Social support is inversely associated with heart disease risk.
Support may influence heart disease by encouraging health behavior change in high-risk individuals.
This study examined the association between spouse support and maintenance of low-fat diets in men with hypercholesterolemia.
Participants were 254 men enrolled in a 24-month randomized trial of lipid-lowering diets initiated in 1985 in Seattle, Washington.
The Evaluation of Spouse Support, which assesses the extent to which spouses supported maintenance of lipid-lowering diets, was administered after the last of eight dietary classes and at 3,12, and 24 months postinstruction.
Attainment of dietary goals was determined from food records completed at the end of the class and at 3,12, and 24 months.
Compared with those in the lowest quartile, those in the highest quartile of support were more likely to attain dietary goals at 3 months (odds ratio (OR)=4.5,95% confidence interval (CI) 1.9-10.4), 12 months (OR=5.5,95% CI 2.4-12.5), and 24 months (OR=3.9,95% CI 1.7-9.3).
Support was not associated with end-of-class dietary goal achievement.
Social support may be an important factor in the maintenance of low-fat diets.
Mots-clés Pascal : Hypercholestérolémie, Programme sanitaire, Régime alimentaire restrictif, Cholestérol, Observance thérapeutique, Epidémiologie, Support social, Conjoint, Homme, Mâle, Washington, Etats Unis, Amérique du Nord, Amérique, Lipide, Métabolisme pathologie, Hyperlipoprotéinémie
Mots-clés Pascal anglais : Hypercholesterolemia, Sanitary program, Restricted diet, Cholesterol, Treatment compliance, Epidemiology, Social support, Spouse, Human, Male, Washington, United States, North America, America, Lipids, Metabolic diseases, Hyperlipoproteinemia

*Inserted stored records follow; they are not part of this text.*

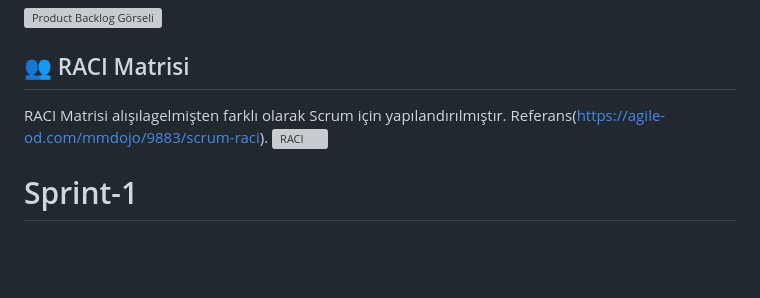
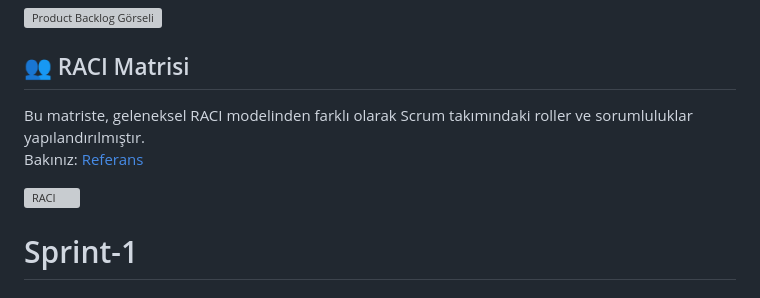
Before and after one commit to ZNisaAkkilic/Bootcamp-130, a Markdown page: README.md, the part around the change. Rendered like a GitHub page; blank space fills up the shorter version; grey boxes are pictures that could not be loaded.

```diff
--- a/README.md
+++ b/README.md
@@ -55,7 +55,10 @@ Aşağıda, projeye ait önceliklendirilmiş işler listesinin (Product Backlog)
 ![Product Backlog Görseli](https://github.com/user-attachments/assets/47f8c4e8-cde2-4a05-b230-cd62741c57f1)
 
 ## 👥 RACI Matrisi
-RACI Matrisi alışılagelmişten farklı olarak Scrum için yapılandırılmıştır. Referans(https://agile-od.com/mmdojo/9883/scrum-raci).
+
+Bu matriste, geleneksel RACI modelinden farklı olarak Scrum takımındaki roller ve sorumluluklar yapılandırılmıştır.
+Bakınız: [Referans](https://agile-od.com/mmdojo/9883/scrum-raci)
+
 ![RACI](https://github.com/user-attachments/assets/1930ae0e-918f-48b1-8a2d-34752b982c4c)
 
 # Sprint-1
```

Notice produite par :
Inist-CNRS - Institut de l'Information Scientifique et Technique
Cote : 95-0223785
Code Inist : 002B22A. Création : 09/06/1995.